by M. Sigmund Shapiro
August 26, 2003

Whoops – I mean is the FMC really necessary? Perhaps it once was marginally so, but if one looks at its history when it became the successor to the old Federal Maritime Board, one must wonder.

In its earliest days, the main thrust of the FMC was the dreaded word ‘rebating’. As a result of the FMC’s efforts to stop it, steamship lines started using every technique available to compensate big shippers by aiding them in misclassification, or even depositing funds in offshore bank accounts. In one instance the Commission brought an action against a prominent U.S. Customs broker for handling a shipment of ‘sporting goods’ classified as ‘toys’. No on could convince the FMC that the broker here had nothing to do with the preparation of the bill of lading in Hong Kong.

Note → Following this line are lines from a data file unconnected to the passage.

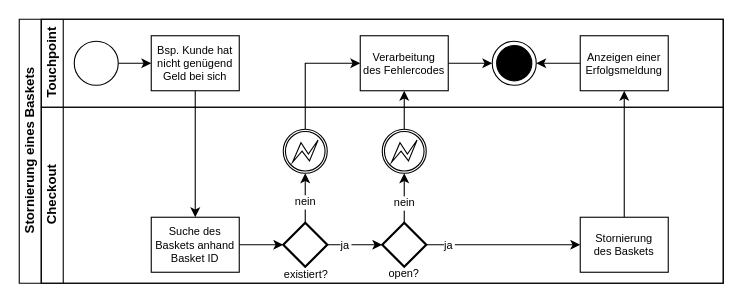
The draw.io diagram svg/SL Basketstornierung.drawio in Thalmaier/bachelor-thesis, before the edit. Source tidied: cells renumbered, new cells numbered last; positions are measured from the earlier drawing's top-left corner, leaving out a move shared by most shapes. Both pictures are drawn from the tidied source at 110%, with x=0, y=0 at pixel (19, 19).
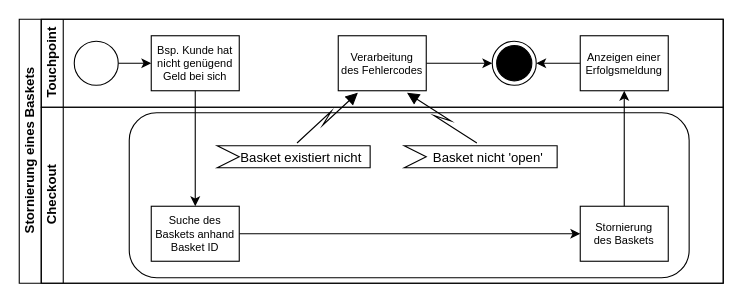
After the change.

The change refers to these unchanged cells:
```xml
<mxCell id="2" value="Stornierung eines Baskets" style="swimlane;html=1;horizontal=0;startSize=20;fontColor=#000000;strokeColor=#000000;fillColor=none;" parent="1" vertex="1">
  <mxGeometry width="640" height="240" as="geometry" />
</mxCell>
<mxCell id="3" value="Touchpoint" style="swimlane;html=1;startSize=20;horizontal=0;fontColor=#000000;strokeColor=#000000;fillColor=none;" parent="2" vertex="1">
  <mxGeometry x="20" width="620" height="80" as="geometry" />
</mxCell>
<mxCell id="15" value="Checkout" style="swimlane;html=1;startSize=20;horizontal=0;fontColor=#000000;strokeColor=#000000;fillColor=none;" parent="2" vertex="1">
  <mxGeometry x="20" y="80" width="620" height="160" as="geometry" />
</mxCell>
```

The edit, as a diff of the source:
```diff
@@
     <mxCell id="8" value="Verarbeitung&#10;des Fehlercodes" style="rounded=0;fontFamily=Helvetica;fontSize=10;fontColor=#000000;align=center;strokeColor=#000000;fillColor=#FFFFFF;" parent="3" vertex="1">
-      <mxGeometry x="290" y="15" width="80" height="50" as="geometry" />
+      <mxGeometry x="270" y="15" width="80" height="50" as="geometry" />
     </mxCell>
@@
-    <mxCell id="14" style="edgeStyle=orthogonalEdgeStyle;rounded=0;jettySize=auto;html=1;exitX=0.5;exitY=0;exitDx=0;exitDy=0;exitPerimeter=0;entryX=0;entryY=0.5;entryDx=0;entryDy=0;fontSize=11;fontColor=#000000;strokeColor=#000000;" parent="2" edge="1" source="20" target="8">
-      <mxGeometry relative="1" as="geometry" />
-    </mxCell>
@@
+    <mxCell id="34" style="html=1;align=right;verticalAlign=top;rounded=1;absoluteArcSize=1;arcSize=50;dashed=0;spacingTop=10;spacingRight=30;sketch=0;fillStyle=auto;fillColor=none;" parent="15" vertex="1">
+      <mxGeometry x="80" y="5" width="509" height="150" as="geometry" />
+    </mxCell>
-    <mxCell id="16" style="edgeStyle=orthogonalEdgeStyle;rounded=0;jettySize=auto;html=1;endArrow=classic;endFill=1;fontColor=#000000;strokeColor=#000000;" parent="15" edge="1" source="17" target="31">
+    <mxCell id="16" style="edgeStyle=orthogonalEdgeStyle;rounded=0;jettySize=auto;html=1;endArrow=classic;endFill=1;fontColor=#000000;strokeColor=#000000;" parent="15" edge="1" source="17" target="23">
       <mxGeometry relative="1" as="geometry" />
     </mxCell>
     <mxCell id="17" value="Suche des&#10;Baskets anhand&#10;Basket ID" style="rounded=0;fontFamily=Helvetica;fontSize=10;fontColor=#000000;align=center;strokeColor=#000000;fillColor=#FFFFFF;" parent="15" vertex="1">
-      <mxGeometry x="100" y="100" width="80" height="50" as="geometry" />
+      <mxGeometry x="100" y="90" width="80" height="50" as="geometry" />
     </mxCell>
-    <mxCell id="18" style="edgeStyle=orthogonalEdgeStyle;rounded=0;jettySize=auto;html=1;fontSize=10;fontColor=#000000;strokeColor=#000000;" parent="15" edge="1" source="31" target="26">
-      <mxGeometry relative="1" as="geometry" />
-    </mxCell>
-    <mxCell id="19" value="ja" style="edgeLabel;align=center;verticalAlign=middle;fontSize=10;fontColor=#000000;labelBackgroundColor=#FFFFFF;" parent="18" vertex="1">
-      <mxGeometry x="-0.21" y="1" relative="1" as="geometry">
-        <mxPoint x="-4" y="1" as="offset" />
-      </mxGeometry>
-    </mxCell>
-    <mxCell id="20" style="points=[[0.145,0.145,0],[0.5,0,0],[0.855,0.145,0],[1,0.5,0],[0.855,0.855,0],[0.5,1,0],[0.145,0.855,0],[0,0.5,0]];shape=mxgraph.bpmn.event;html=1;verticalLabelPosition=bottom;labelBackgroundColor=#ffffff;verticalAlign=top;align=center;perimeter=ellipsePerimeter;outlineConnect=0;outline=boundInt;symbol=error;fontSize=10;fontColor=#000000;strokeColor=#000000;fillColor=#FFFFFF;" parent="15" vertex="1">
-      <mxGeometry x="220" y="20" width="40" height="40" as="geometry" />
-    </mxCell>
-    <mxCell id="21" style="edgeStyle=orthogonalEdgeStyle;rounded=0;jettySize=auto;html=1;fontSize=10;fontColor=#000000;strokeColor=#000000;" parent="15" edge="1" source="31" target="20">
-      <mxGeometry relative="1" as="geometry" />
-    </mxCell>
-    <mxCell id="22" value="nein" style="edgeLabel;align=center;verticalAlign=middle;fontSize=10;fontColor=#000000;labelBackgroundColor=#FFFFFF;" parent="21" vertex="1">
-      <mxGeometry x="-0.17" relative="1" as="geometry">
-        <mxPoint y="-1" as="offset" />
-      </mxGeometry>
-    </mxCell>
     <mxCell id="23" value="Stornierung&#10;des Baskets" style="rounded=0;fontFamily=Helvetica;fontSize=10;fontColor=#000000;align=center;strokeColor=#000000;fillColor=#FFFFFF;" parent="15" vertex="1">
-      <mxGeometry x="490" y="100" width="80" height="50" as="geometry" />
+      <mxGeometry x="490" y="90" width="80" height="50" as="geometry" />
     </mxCell>
-    <mxCell id="24" style="edgeStyle=orthogonalEdgeStyle;rounded=0;jettySize=auto;html=1;fontSize=10;fontColor=#000000;strokeColor=#000000;" parent="15" edge="1" source="26" target="23">
-      <mxGeometry relative="1" as="geometry" />
-    </mxCell>
-    <mxCell id="25" value="ja" style="edgeLabel;align=center;verticalAlign=middle;fontSize=10;fontColor=#000000;labelBackgroundColor=#FFFFFF;" parent="24" vertex="1">
-      <mxGeometry x="-0.12" relative="1" as="geometry">
-        <mxPoint x="-42" as="offset" />
-      </mxGeometry>
-    </mxCell>
-    <mxCell id="26" style="strokeWidth=2;html=1;shape=mxgraph.flowchart.decision;whiteSpace=wrap;fontSize=10;fontColor=#000000;fillColor=#FFFFFF;strokeColor=#000000;" parent="15" vertex="1">
-      <mxGeometry x="310" y="105" width="40" height="40" as="geometry" />
-    </mxCell>
-    <mxCell id="27" style="points=[[0.145,0.145,0],[0.5,0,0],[0.855,0.145,0],[1,0.5,0],[0.855,0.855,0],[0.5,1,0],[0.145,0.855,0],[0,0.5,0]];shape=mxgraph.bpmn.event;html=1;verticalLabelPosition=bottom;labelBackgroundColor=#ffffff;verticalAlign=top;align=center;perimeter=ellipsePerimeter;outlineConnect=0;outline=boundInt;symbol=error;fontSize=10;fontColor=#000000;strokeColor=#000000;fillColor=#FFFFFF;" parent="15" vertex="1">
-      <mxGeometry x="310" y="20" width="40" height="40" as="geometry" />
-    </mxCell>
-    <mxCell id="28" style="edgeStyle=orthogonalEdgeStyle;rounded=0;jettySize=auto;html=1;fontSize=10;fontColor=#000000;strokeColor=#000000;exitX=0.5;exitY=0;exitDx=0;exitDy=0;exitPerimeter=0;entryX=0.5;entryY=1;entryDx=0;entryDy=0;entryPerimeter=0;" parent="15" edge="1" source="26" target="27">
-      <mxGeometry relative="1" as="geometry" />
-    </mxCell>
-    <mxCell id="29" value="nein" style="edgeLabel;align=center;verticalAlign=middle;fontSize=10;fontColor=#000000;labelBackgroundColor=#FFFFFF;" parent="28" vertex="1">
-      <mxGeometry x="-0.16" relative="1" as="geometry" />
-    </mxCell>
-    <mxCell id="30" value="open?" style="text;strokeColor=none;fillColor=none;align=center;verticalAlign=middle;fontSize=10;fontColor=#000000;labelBackgroundColor=none;" parent="15" vertex="1">
-      <mxGeometry x="302.5" y="146" width="55" height="10" as="geometry" />
-    </mxCell>
-    <mxCell id="31" style="strokeWidth=2;html=1;shape=mxgraph.flowchart.decision;whiteSpace=wrap;fontSize=10;fontColor=#000000;fillColor=#FFFFFF;strokeColor=#000000;" parent="15" vertex="1">
-      <mxGeometry x="220" y="105" width="40" height="40" as="geometry" />
-    </mxCell>
-    <mxCell id="32" value="existiert?" style="text;strokeColor=none;fillColor=none;align=center;verticalAlign=middle;fontSize=10;fontColor=#000000;labelBackgroundColor=none;" parent="15" vertex="1">
-      <mxGeometry x="213.5" y="147" width="55" height="10" as="geometry" />
-    </mxCell>
-    <mxCell id="33" style="edgeStyle=orthogonalEdgeStyle;rounded=0;jettySize=auto;html=1;exitX=0.5;exitY=0;exitDx=0;exitDy=0;exitPerimeter=0;entryX=0.5;entryY=1;entryDx=0;entryDy=0;fontSize=11;fontColor=#000000;strokeColor=#000000;" parent="2" edge="1" source="27" target="8">
-      <mxGeometry relative="1" as="geometry" />
-    </mxCell>
+    <mxCell id="35" value="Basket existiert nicht" style="shape=mxgraph.infographic.ribbonSimple;notch1=20;notch2=0;align=center;verticalAlign=middle;fontSize=12;fontStyle=0;fillColor=default;flipH=0;spacingRight=0;spacingLeft=14;rounded=1;sketch=0;fillStyle=auto;strokeColor=#000000;fontColor=#000000;" parent="15" vertex="1">
+      <mxGeometry x="160" y="35" width="139" height="20" as="geometry" />
+    </mxCell>
+    <mxCell id="36" value="Basket nicht 'open'" style="shape=mxgraph.infographic.ribbonSimple;notch1=20;notch2=0;align=center;verticalAlign=middle;fontSize=12;fontStyle=0;fillColor=default;flipH=0;spacingRight=0;spacingLeft=14;rounded=1;sketch=0;fillStyle=auto;strokeColor=#000000;fontColor=#000000;" parent="15" vertex="1">
+      <mxGeometry x="330" y="35" width="139" height="20" as="geometry" />
+    </mxCell>
+    <mxCell id="37" style="shape=mxgraph.lean_mapping.electronic_info_flow_edge;html=1;rounded=0;fontSize=12;fontColor=#000000;endArrow=classic;endFill=1;strokeColor=#000000;entryX=0.25;entryY=1;entryDx=0;entryDy=0;exitX=0;exitY=0;exitDx=69.5;exitDy=0;exitPerimeter=0;" parent="2" edge="1" source="35" target="8">
+      <mxGeometry relative="1" as="geometry">
+        <Array as="points">
+          <mxPoint x="250" y="95" />
+        </Array>
+      </mxGeometry>
+    </mxCell>
+    <mxCell id="38" style="shape=mxgraph.lean_mapping.electronic_info_flow_edge;html=1;rounded=0;fontSize=12;fontColor=#000000;endArrow=classic;endFill=1;strokeColor=#000000;entryX=0.75;entryY=1;entryDx=0;entryDy=0;exitX=0;exitY=0;exitDx=69.5;exitDy=0;exitPerimeter=0;" parent="2" edge="1" source="36" target="8">
+      <mxGeometry relative="1" as="geometry">
+        <Array as="points">
+          <mxPoint x="420" y="95" />
+        </Array>
+      </mxGeometry>
+    </mxCell>
```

Then there was the labyrinthine discussion as to when a forwarder was entitled to collect freight brokerage from the line. Criteria were set up which were followed to the letter, but ignored in spirit. The problem was alleviated somewhat when rules came out allowing ‘lump sum quotations’ (which in themselves were unnecessarily complex).

The birth of the NVO meant new, unnecessary rules, which we live with today. Tariff filing in an age of competitive pricing is an empty, expensive and bureaucratic exercise benefiting no one. Rebating, at least overseas is rife; a method of doing business, a competitive tool and not illegal. Discrimination against NVOs with respected to service contracts has no meaning. One wonders whether the fines and penalties collected by the Commission for violations is its sole source of revenue.

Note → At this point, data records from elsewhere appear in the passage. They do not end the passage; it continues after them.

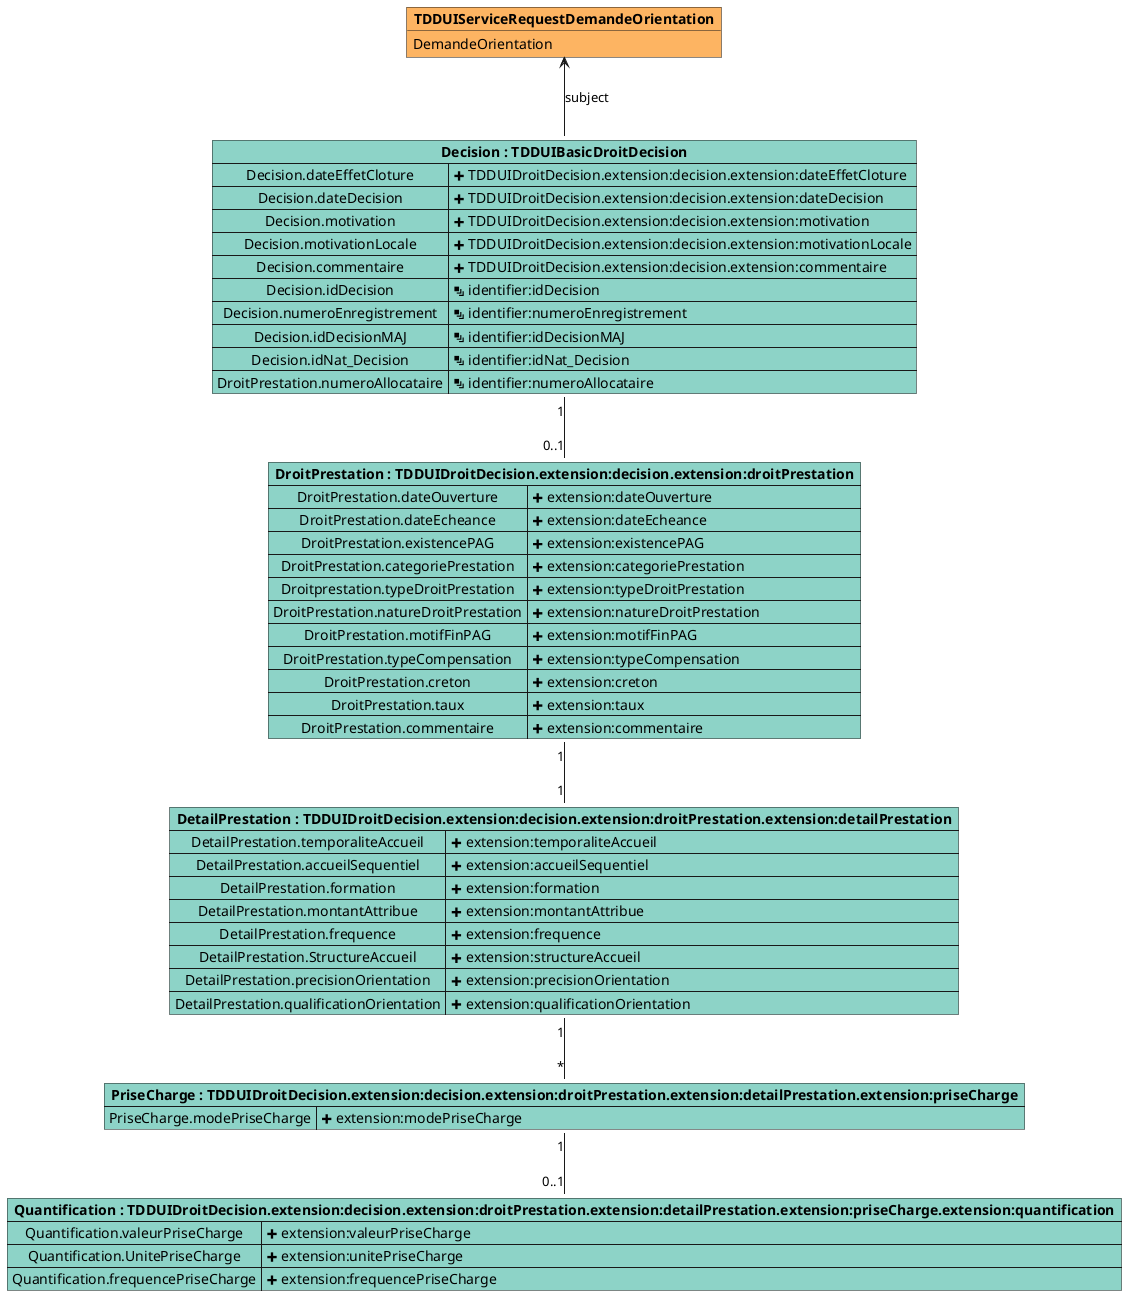
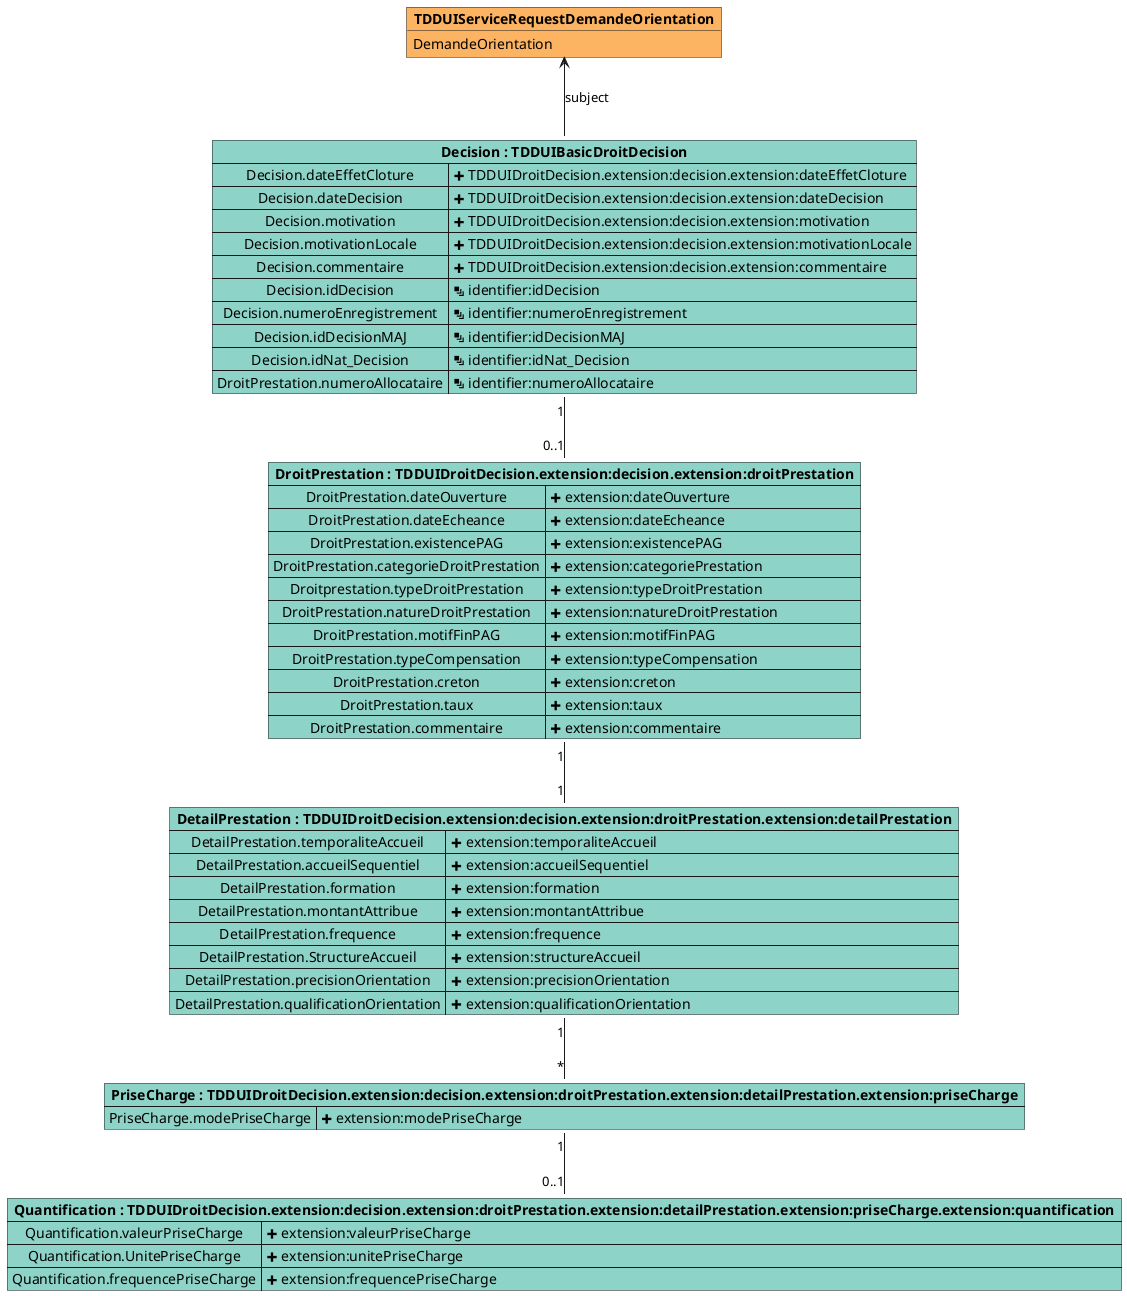
@startuml

object "**TDDUIServiceRequestDemandeOrientation**" as DemandeOrientation #fdb462 {
    DemandeOrientation
}

map "**Decision : TDDUIBasicDroitDecision**" as Decision #8dd3c7 {
    Decision.dateEffetCloture => <&plus> TDDUIDroitDecision.extension:decision.extension:dateEffetCloture
    Decision.dateDecision => <&plus> TDDUIDroitDecision.extension:decision.extension:dateDecision
    Decision.motivation => <&plus> TDDUIDroitDecision.extension:decision.extension:motivation
    Decision.motivationLocale => <&plus> TDDUIDroitDecision.extension:decision.extension:motivationLocale
    Decision.commentaire => <&plus> TDDUIDroitDecision.extension:decision.extension:commentaire
    Decision.idDecision => <&layers> identifier:idDecision
    Decision.numeroEnregistrement => <&layers> identifier:numeroEnregistrement
    Decision.idDecisionMAJ => <&layers> identifier:idDecisionMAJ
    Decision.idNat_Decision => <&layers> identifier:idNat_Decision
    DroitPrestation.numeroAllocataire => <&layers> identifier:numeroAllocataire
    }

map "**DroitPrestation : TDDUIDroitDecision.extension:decision.extension:droitPrestation**" as DroitPrestation #8dd3c7 {

    DroitPrestation.dateOuverture => <&plus> extension:dateOuverture
    DroitPrestation.dateEcheance => <&plus> extension:dateEcheance
    DroitPrestation.existencePAG => <&plus> extension:existencePAG
-     DroitPrestation.categoriePrestation => <&plus> extension:categoriePrestation
+     DroitPrestation.categorieDroitPrestation => <&plus> extension:categoriePrestation
    Droitprestation.typeDroitPrestation => <&plus> extension:typeDroitPrestation
    DroitPrestation.natureDroitPrestation => <&plus> extension:natureDroitPrestation
    DroitPrestation.motifFinPAG => <&plus> extension:motifFinPAG
    DroitPrestation.typeCompensation => <&plus> extension:typeCompensation
    DroitPrestation.creton => <&plus> extension:creton
    DroitPrestation.taux => <&plus> extension:taux
    DroitPrestation.commentaire => <&plus> extension:commentaire
}

map "**DetailPrestation : TDDUIDroitDecision.extension:decision.extension:droitPrestation.extension:detailPrestation**" as DetailPrestation #8dd3c7 {
    DetailPrestation.temporaliteAccueil => <&plus> extension:temporaliteAccueil
    DetailPrestation.accueilSequentiel => <&plus> extension:accueilSequentiel
    DetailPrestation.formation => <&plus> extension:formation
    DetailPrestation.montantAttribue => <&plus> extension:montantAttribue
    DetailPrestation.frequence => <&plus> extension:frequence
    DetailPrestation.StructureAccueil => <&plus> extension:structureAccueil
    DetailPrestation.precisionOrientation => <&plus> extension:precisionOrientation
    DetailPrestation.qualificationOrientation => <&plus> extension:qualificationOrientation
}

map "**PriseCharge : TDDUIDroitDecision.extension:decision.extension:droitPrestation.extension:detailPrestation.extension:priseCharge**" as PriseCharge #8dd3c7 {
    PriseCharge.modePriseCharge => <&plus> extension:modePriseCharge
}
map "**Quantification : TDDUIDroitDecision.extension:decision.extension:droitPrestation.extension:detailPrestation.extension:priseCharge.extension:quantification**" as Quantification #8dd3c7 {
    Quantification.valeurPriseCharge => <&plus> extension:valeurPriseCharge
    Quantification.UnitePriseCharge => <&plus> extension:unitePriseCharge
    Quantification.frequencePriseCharge => <&plus> extension:frequencePriseCharge

}

Decision -u-> DemandeOrientation : subject
Decision "1" -d- "0..1" DroitPrestation
DroitPrestation "1" -d- "1" DetailPrestation
DetailPrestation "1" -d- "*" PriseCharge
PriseCharge "1" -d- "0..1" Quantification


@enduml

A great comedian, the late Fred Allen described an NBC vice-president as a ‘molehill man’. He would come to work each day and find a molehill on his desk. His job was to make a mountain out of it by five o’clock.

Does this describe the FMC?